Elisabeth Beresford died on Christmas Eve. A prolific children's author, she was most famous as creator of The Wombles novels, which later became a BBC tv show. I had forgotten that she wrote a series of novels before she created The Wombles (apparently so named because her children were running on Wimbledon Common after a long car journey and her small daughter called it Wombledon Common), the Magic books, until I saw Neil Gaiman's comment on Twitter wondering why they weren't more popular. So I ordered some books from Amazon (second hand- sadly they're all out of print), and have been enjoying them.
After adventures involving travelling through the wasteground at the back of the house (which is in fact a time-travel portal), travelling back to Mr Snip's youth, making him much happier and witnessing the statue of Boadicea (sic) on the Thames Embankment coming alive, Mr Trevillick casts a spell, making the Button's road a prime spot for redevelopment, enabling them and the old people from the Laurel's old people's home (where Mr Snip was about to move) to live more comfortably.
Awkward Magic is the second of the Magic books.

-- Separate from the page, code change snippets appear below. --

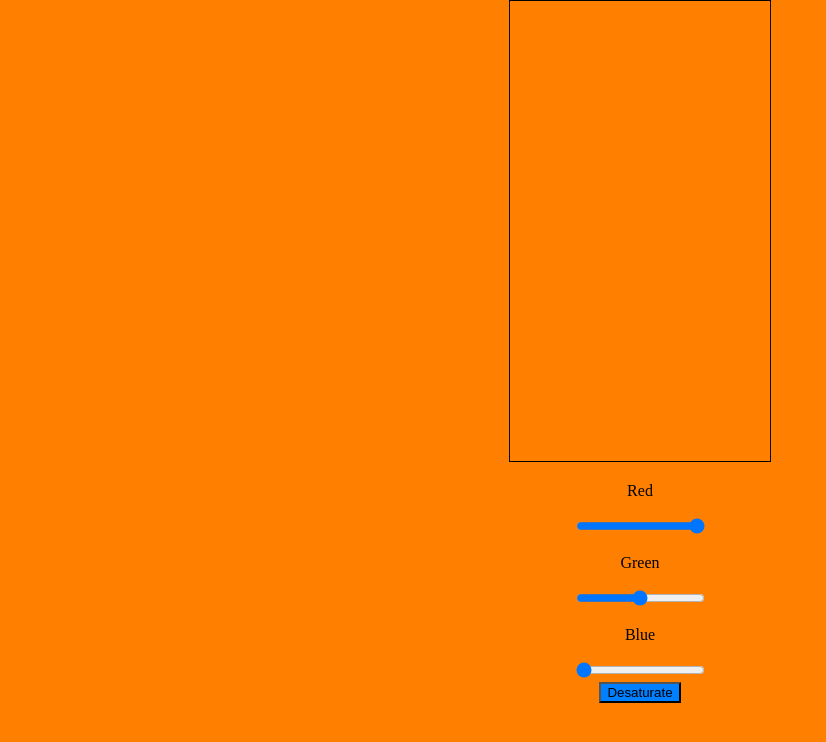
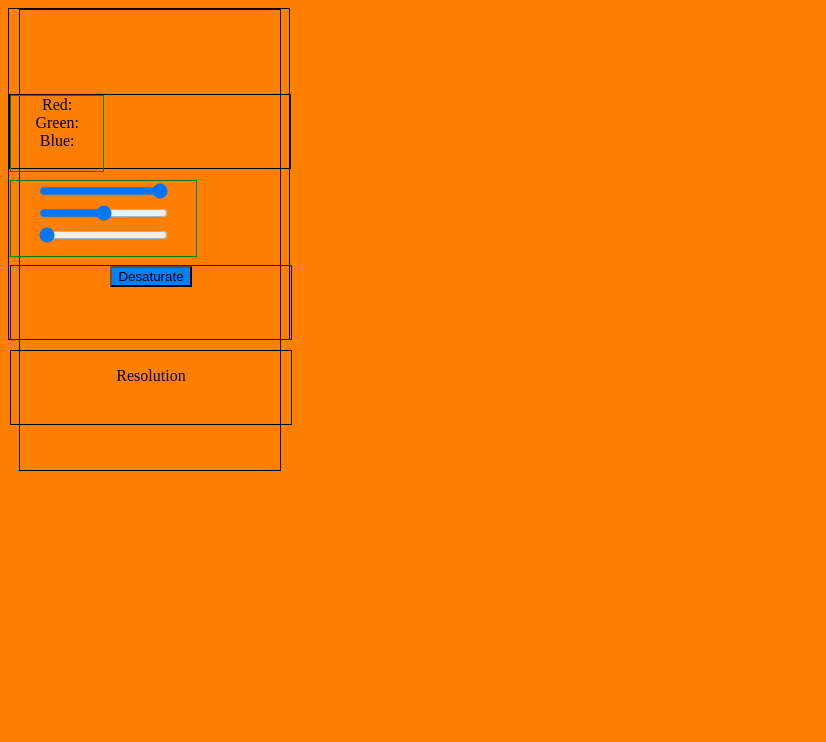
Before and after one commit to SamuelWhittle/smolroom.com-RAW, a plain HTML site: page projects/desaturation/index.html in a window 1280 px wide. Shown: the whole page, without its empty margins (0-826 px from the left). Drawn offline with Linux system fonts and the light colour scheme.

Commit message:
working on desaturation CSS

```diff
--- a/projects/desaturation/index.html
+++ b/projects/desaturation/index.html
@@ -6,43 +6,53 @@
 		<meta name="viewport" content="width=device-width, initial-scale=1">
 
 		<style>
+
+            body::-webkit-scrollbar {
+				display: none;
+			}
+
 			body {
-				margin: 0px;
 				overflow-y: scroll;
                 background-color: rgb(255, 128, 0);
 			}
 
-			body::-webkit-scrollbar {
-				display: none;
-			}
+            canvas {
+                text-align: center;
+                margin: auto;
+                border:1px solid #000000;
+            }
 
             .centerColumn {
-                text-align:center;
-                margin: auto;
-                width: 100%;
+                width: 280px;
+                text-align: center;
+                display: grid;
+                grid-template-rows: 75px 75px 75px 75px;
+                grid-gap: 10px;
+                border: 1px solid black;
             }
 
-            .canvas {
-                margin: 10px auto 10px;
-                width: 220px;
-                height; 420px;
+            .labels {
+                width: 33%;
+                height: 75px;
+                border: 1px solid green;
             }
 
-            .slider {
-                float: top;
+            .sliders {
+                width: 66%;
+                height: 75px;
+                border: 1px solid green;
             }
 
-            .sliderContainer {
-                margin: auto;
+            .desaturateContainer {
+                width: 100%;
                 text-align: center;
-                content: "";
-                display: table;
-                clear: both;
+                border: 1px solid blue;
             }
 
-            .buttonContainer {
-                margin: auto;
+            .resolutionContainer {
+                width: 100%;
                 text-align: center;
+                border:1px solid black;
             }
 		</style>
 
@@ -50,24 +60,42 @@
 	</head>
 	<body id="theBody">
 		<div class="centerColumn">
-			<canvas id="mainCanvas" width="220" height="420" style="border:1px solid #000000;"></canvas>
+            <div>
+                <canvas id="mainCanvas" width="220" height="420"></canvas>
+            </div>
 
-			<div class="sliderContainer">
-                <div class="slider">
-                    <p>Red</p>
-				    <input type="range" id="redInput" min="0" max="255" value="255">
+            <div class="centerColumn">
+                <div class="labels">
+                    <div>
+                        <label for="redInput">Red:</label>
+                    </div>
+                    <div>
+                        <label for="greenInput">Green:</label>
+                    </div>
+                    <div>
+                        <label for="blueInput">Blue:</label>
+                    </div>
                 </div>
-                <div class="slider">
-                    <p>Green</p>
-				    <input type="range" id="greenInput" min="0" max="255" value="128">
+
+                <div class="sliders">
+                    <div>
+			    	    <input type="range" id="redInput" min="0" max="255" value="255">
+                    </div>
+                    <div>
+				        <input type="range" id="greenInput" min="0" max="255" value="128">
+                    </div>
+                    <div>
+				        <input type="range" id="blueInput" min="0" max="255" value="0">
+                    </div>
                 </div>
-                <div class="slider">
-                    <p>Blue</p>
-				    <input type="range" id="blueInput" min="0" max="255" value="0">
+
+                <div class="desaturateContainer">
+                    <button onclick="desaturate()" type="button" id="desaturateButton">Desaturate</button>
                 </div>
-			</div>
-            <div class="bottonContainer">
-                <button onclick="desaturate()" type="button" id="desaturateButton">Desaturate</button>
+
+                <div class="resolutionContainer">
+                    <p>Resolution</p>
+                </div>
             </div>
 		</div>
 
```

This is about Joe, a boy living with a foster mother in Brighton, since his mother is dead and his father is in the Army. On his way home from school for the summer holidays, he rescues what he thinks is a dog being hurt by two boys. It turns out to be a talking Griffin, travelled from the Ancient World to find a mysterious treasure that has been lost. Joe and his friend Grace assist the Griffin, whose magical powers enable them to have adventures, including finding and riding on a magic carpet. Along the way they make friends with Mr Wilkins, a washing machine salesman whose real passion is antiques, and it is through him that the unexpected treasure is found in the most unexpected place. Joe is well drawn, and he is a likeable boy. Beresford explicitly points out the development in his character as the story progresses- he has become much more self confident through his involvement in the Griffin's quest. Grace, however, is less well drawn. She conceals her real circumstances as a plot device, but this leaves her as a rather shadowy sidekick. Mrs Chatter, Joe's foster mother, jars rather for the 21st century reader- she reminds me of the comic char lady from a 1950s Ealing comedy, with her obsession with owning a washing machine and her enjoyment of watching the upper classes going in and out of the Regal Splendide Hotel.

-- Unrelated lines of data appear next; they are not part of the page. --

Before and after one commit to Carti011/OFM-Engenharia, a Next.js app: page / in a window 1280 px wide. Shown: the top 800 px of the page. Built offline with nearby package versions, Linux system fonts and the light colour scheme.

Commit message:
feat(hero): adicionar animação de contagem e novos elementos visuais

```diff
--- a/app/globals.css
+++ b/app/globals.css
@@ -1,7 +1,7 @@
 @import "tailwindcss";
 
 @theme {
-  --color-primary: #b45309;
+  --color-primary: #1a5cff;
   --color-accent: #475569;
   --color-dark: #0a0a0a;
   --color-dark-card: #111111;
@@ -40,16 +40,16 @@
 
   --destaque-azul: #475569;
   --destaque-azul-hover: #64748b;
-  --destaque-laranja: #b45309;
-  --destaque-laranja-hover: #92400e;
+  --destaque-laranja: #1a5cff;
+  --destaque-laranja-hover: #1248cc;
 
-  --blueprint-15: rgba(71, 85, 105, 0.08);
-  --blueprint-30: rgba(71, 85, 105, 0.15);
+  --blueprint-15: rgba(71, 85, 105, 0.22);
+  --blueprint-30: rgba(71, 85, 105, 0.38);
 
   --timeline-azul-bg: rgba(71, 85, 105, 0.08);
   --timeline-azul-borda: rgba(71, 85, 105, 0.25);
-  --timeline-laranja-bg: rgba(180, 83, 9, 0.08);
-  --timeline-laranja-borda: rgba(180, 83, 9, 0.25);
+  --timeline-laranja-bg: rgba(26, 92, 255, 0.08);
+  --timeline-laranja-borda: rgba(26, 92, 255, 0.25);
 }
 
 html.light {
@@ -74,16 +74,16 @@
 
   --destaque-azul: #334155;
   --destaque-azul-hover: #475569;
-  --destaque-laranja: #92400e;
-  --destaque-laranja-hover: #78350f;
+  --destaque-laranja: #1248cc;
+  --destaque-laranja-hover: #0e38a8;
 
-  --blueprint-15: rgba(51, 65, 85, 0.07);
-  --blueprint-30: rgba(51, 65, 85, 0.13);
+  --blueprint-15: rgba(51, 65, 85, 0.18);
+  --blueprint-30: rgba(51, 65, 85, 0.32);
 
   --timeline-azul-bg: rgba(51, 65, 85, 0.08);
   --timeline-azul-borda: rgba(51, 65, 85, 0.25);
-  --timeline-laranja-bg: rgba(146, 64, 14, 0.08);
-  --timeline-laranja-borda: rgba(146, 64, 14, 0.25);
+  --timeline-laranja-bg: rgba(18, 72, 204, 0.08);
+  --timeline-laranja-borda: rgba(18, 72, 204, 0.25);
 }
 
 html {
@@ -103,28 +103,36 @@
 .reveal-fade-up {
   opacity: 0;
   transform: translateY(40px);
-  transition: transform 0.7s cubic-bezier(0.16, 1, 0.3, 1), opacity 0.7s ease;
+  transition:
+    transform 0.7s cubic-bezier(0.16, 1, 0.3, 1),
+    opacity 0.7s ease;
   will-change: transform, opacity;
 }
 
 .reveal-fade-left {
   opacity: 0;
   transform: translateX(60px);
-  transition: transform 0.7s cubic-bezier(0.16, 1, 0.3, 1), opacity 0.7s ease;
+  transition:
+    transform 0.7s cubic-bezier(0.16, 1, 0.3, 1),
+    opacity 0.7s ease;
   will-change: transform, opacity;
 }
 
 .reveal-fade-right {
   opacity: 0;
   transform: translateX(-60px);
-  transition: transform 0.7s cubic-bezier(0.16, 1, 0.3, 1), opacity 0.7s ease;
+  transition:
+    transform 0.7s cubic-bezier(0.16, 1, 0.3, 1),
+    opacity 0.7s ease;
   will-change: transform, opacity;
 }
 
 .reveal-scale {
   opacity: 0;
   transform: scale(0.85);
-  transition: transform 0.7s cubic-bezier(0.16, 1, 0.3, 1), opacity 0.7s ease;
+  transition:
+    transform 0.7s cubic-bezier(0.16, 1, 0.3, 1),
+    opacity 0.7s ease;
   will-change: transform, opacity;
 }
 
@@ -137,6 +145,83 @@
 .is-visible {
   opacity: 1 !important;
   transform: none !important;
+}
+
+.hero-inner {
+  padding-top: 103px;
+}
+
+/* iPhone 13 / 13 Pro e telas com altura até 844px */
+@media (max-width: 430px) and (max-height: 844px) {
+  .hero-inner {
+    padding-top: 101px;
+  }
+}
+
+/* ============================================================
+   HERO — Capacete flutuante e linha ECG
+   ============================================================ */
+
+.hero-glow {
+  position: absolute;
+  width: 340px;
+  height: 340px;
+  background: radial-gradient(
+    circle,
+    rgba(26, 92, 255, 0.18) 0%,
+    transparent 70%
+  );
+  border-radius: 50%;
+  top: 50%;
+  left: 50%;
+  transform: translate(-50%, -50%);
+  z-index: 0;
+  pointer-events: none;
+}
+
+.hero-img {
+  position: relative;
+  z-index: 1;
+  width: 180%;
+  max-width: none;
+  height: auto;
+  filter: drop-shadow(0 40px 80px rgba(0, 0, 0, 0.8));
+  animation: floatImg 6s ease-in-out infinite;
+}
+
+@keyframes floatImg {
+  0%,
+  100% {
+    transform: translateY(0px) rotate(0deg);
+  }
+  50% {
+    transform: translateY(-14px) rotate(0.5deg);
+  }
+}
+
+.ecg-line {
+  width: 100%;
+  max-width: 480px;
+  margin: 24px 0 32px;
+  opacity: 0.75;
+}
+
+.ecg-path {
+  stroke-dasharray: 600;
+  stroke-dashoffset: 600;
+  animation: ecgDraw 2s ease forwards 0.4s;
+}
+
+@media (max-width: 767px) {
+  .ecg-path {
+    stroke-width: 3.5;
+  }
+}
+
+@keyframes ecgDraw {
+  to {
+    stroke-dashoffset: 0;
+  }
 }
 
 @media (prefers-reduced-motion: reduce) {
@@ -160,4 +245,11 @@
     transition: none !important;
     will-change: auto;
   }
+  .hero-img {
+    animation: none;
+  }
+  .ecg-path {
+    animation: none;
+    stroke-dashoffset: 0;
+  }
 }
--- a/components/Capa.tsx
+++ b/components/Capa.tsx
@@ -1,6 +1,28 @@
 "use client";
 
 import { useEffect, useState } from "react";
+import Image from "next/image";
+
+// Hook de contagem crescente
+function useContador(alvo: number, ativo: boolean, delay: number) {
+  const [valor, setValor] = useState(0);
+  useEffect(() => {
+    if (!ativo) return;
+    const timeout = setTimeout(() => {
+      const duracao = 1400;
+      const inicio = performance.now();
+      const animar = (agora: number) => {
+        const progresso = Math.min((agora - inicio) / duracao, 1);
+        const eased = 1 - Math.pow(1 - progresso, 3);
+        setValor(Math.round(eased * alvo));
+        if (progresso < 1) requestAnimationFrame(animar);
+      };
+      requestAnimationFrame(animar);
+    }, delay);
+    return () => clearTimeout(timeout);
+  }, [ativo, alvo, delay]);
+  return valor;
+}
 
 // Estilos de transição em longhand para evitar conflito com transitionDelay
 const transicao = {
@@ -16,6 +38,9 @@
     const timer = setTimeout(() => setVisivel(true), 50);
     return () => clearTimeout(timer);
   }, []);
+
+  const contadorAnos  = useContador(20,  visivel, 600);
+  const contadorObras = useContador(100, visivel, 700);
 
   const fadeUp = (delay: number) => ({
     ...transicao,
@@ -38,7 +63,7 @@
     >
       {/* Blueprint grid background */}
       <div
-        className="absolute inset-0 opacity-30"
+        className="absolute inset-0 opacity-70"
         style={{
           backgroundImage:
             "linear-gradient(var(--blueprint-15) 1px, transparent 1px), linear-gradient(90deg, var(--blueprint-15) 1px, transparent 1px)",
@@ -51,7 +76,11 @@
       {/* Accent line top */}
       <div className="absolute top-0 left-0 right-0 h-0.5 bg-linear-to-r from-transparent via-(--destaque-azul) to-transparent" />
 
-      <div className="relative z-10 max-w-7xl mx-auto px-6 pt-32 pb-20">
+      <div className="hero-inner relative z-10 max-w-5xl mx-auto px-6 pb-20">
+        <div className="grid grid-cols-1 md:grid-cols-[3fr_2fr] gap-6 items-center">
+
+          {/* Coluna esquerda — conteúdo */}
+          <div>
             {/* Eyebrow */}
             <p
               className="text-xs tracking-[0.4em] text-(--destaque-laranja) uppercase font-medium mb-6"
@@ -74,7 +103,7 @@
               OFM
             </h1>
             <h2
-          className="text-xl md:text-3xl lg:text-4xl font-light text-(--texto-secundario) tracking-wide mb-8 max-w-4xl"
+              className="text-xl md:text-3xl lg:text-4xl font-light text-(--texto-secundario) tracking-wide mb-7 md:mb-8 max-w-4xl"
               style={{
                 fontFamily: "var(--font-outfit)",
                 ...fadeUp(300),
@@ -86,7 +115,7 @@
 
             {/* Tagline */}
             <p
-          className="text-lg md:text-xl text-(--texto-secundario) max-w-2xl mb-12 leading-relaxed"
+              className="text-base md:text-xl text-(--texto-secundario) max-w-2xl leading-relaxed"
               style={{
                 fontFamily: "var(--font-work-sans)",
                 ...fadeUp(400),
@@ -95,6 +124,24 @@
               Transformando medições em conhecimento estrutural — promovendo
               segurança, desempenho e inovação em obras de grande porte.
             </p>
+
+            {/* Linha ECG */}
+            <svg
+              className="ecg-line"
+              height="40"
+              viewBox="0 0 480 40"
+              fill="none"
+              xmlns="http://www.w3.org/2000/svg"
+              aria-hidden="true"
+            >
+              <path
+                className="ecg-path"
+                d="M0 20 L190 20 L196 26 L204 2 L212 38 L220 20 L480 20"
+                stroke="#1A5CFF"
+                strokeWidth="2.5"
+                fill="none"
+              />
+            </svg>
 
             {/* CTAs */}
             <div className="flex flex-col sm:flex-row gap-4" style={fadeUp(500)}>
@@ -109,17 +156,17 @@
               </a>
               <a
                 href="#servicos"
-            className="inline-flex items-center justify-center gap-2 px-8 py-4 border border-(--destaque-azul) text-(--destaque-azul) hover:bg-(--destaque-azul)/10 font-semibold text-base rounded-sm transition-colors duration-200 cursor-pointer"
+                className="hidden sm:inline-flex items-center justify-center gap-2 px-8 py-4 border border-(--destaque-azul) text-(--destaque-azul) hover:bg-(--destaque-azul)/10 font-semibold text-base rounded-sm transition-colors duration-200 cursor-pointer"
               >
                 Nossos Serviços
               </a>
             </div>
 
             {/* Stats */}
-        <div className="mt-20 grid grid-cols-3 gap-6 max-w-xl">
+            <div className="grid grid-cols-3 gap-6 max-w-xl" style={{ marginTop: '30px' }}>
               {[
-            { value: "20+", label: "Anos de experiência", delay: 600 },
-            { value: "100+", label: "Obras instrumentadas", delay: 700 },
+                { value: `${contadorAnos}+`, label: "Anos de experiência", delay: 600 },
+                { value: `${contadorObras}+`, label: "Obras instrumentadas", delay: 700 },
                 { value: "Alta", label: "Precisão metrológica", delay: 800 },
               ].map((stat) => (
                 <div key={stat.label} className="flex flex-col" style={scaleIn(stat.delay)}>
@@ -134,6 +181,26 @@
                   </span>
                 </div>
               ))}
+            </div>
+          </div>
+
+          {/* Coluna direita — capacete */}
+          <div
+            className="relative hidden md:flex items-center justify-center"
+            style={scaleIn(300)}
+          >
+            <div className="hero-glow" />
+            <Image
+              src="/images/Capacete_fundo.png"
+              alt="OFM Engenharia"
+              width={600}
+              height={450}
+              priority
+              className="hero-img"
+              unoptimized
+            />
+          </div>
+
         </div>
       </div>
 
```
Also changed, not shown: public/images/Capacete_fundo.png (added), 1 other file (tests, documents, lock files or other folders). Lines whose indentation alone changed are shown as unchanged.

The books have similarities- a light, comical touch, and the use of fantasy and magic is believable, as Beresford uses it to enhance everyday occurances rather than create extraordinary events. They are reminiscent of Edith Nesbit in this; for example The Story of the Amulet, where the juxtaposition of the Queen of Babylon with contemporary London is used to great comic effect. The character of the Griffin is reminiscent of the Psammead or the Phoenix from Nesbit's novels; he is vain and autocratic, and has great difficulty in understanding contemporary life. Both authors use parental absence to enable the children to have the freedom to pursue their adventures, and while magic causes them inconvenience or embarrassment, they are never in danger. Eventually magical agency allows the children what they really want: to be reunited with their parents.
I find it interesting that Beresford's novels are of fantasy in a distinctly urban environment; Travelling Magic in south west London, and Awkward Magic in a very clearly described Brighton. Joe and Mrs Chatter live in Kemp Town, the children visit the Brighton Museum, Royal Pavillion and the Lanes in the search for the lost treasure. There is a very funny scene in a department store. By contrast, Beresford's most well known contemporaries (for example Alan Garner, Susan Cooper, Lloyd Alexander) tended to set fantasy novels in the countryside or small towns. These novelists tend to have a mentoring adult to help the child protagonists in their quest- a Merlin figure. However, Kate, Marcus, Grace and Joe are the voice of reason, and the most knowledgable characters involved in the task or quest the magical character is involved in. Again this is reminiscent of Nesbit's comic fantasy, rather than the high fantasy genre that the other novelists espoused.